>>>>

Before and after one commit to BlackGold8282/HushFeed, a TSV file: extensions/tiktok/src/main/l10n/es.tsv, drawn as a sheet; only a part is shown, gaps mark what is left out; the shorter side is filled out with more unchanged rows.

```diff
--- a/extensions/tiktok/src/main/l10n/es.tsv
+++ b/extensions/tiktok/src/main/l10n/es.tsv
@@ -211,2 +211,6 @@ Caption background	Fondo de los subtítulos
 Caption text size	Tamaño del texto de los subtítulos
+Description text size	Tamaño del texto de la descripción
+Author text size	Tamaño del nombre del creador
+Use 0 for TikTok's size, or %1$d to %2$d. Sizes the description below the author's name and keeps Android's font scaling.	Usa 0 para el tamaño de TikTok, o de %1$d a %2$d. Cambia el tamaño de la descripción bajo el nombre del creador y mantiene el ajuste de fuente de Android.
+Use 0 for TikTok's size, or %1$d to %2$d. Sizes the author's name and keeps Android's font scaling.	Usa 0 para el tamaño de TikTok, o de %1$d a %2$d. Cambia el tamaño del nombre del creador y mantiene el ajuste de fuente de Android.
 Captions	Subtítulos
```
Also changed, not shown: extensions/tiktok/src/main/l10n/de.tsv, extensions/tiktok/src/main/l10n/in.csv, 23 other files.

<<<<
>>>>

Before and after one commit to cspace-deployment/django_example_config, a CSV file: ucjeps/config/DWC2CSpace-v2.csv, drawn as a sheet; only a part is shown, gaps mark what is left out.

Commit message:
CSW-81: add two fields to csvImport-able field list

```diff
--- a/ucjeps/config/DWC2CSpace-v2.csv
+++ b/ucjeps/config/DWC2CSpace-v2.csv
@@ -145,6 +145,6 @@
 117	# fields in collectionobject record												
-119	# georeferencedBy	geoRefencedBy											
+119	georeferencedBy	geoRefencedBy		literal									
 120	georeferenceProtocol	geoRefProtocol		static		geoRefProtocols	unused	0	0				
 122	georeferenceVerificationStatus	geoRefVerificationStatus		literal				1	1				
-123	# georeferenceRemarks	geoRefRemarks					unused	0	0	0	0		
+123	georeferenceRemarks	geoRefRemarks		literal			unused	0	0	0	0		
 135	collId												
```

<<<<

What is being asked: Lines from the records above that hold "Cambia" are the ones to list.

Answer to this task:
+Use 0 for TikTok's size, or %1$d to %2$d. Sizes the description below the author's name and keeps Android's font scaling.	Usa 0 para el tamaño de TikTok, o de %1$d a %2$d. Cambia el tamaño de la descripción bajo el nombre del creador y mantiene el ajuste de fuente de Android.
+Use 0 for TikTok's size, or %1$d to %2$d. Sizes the author's name and keeps Android's font scaling.	Usa 0 para el tamaño de TikTok, o de %1$d a %2$d. Cambia el tamaño del nombre del creador y mantiene el ajuste de fuente de Android.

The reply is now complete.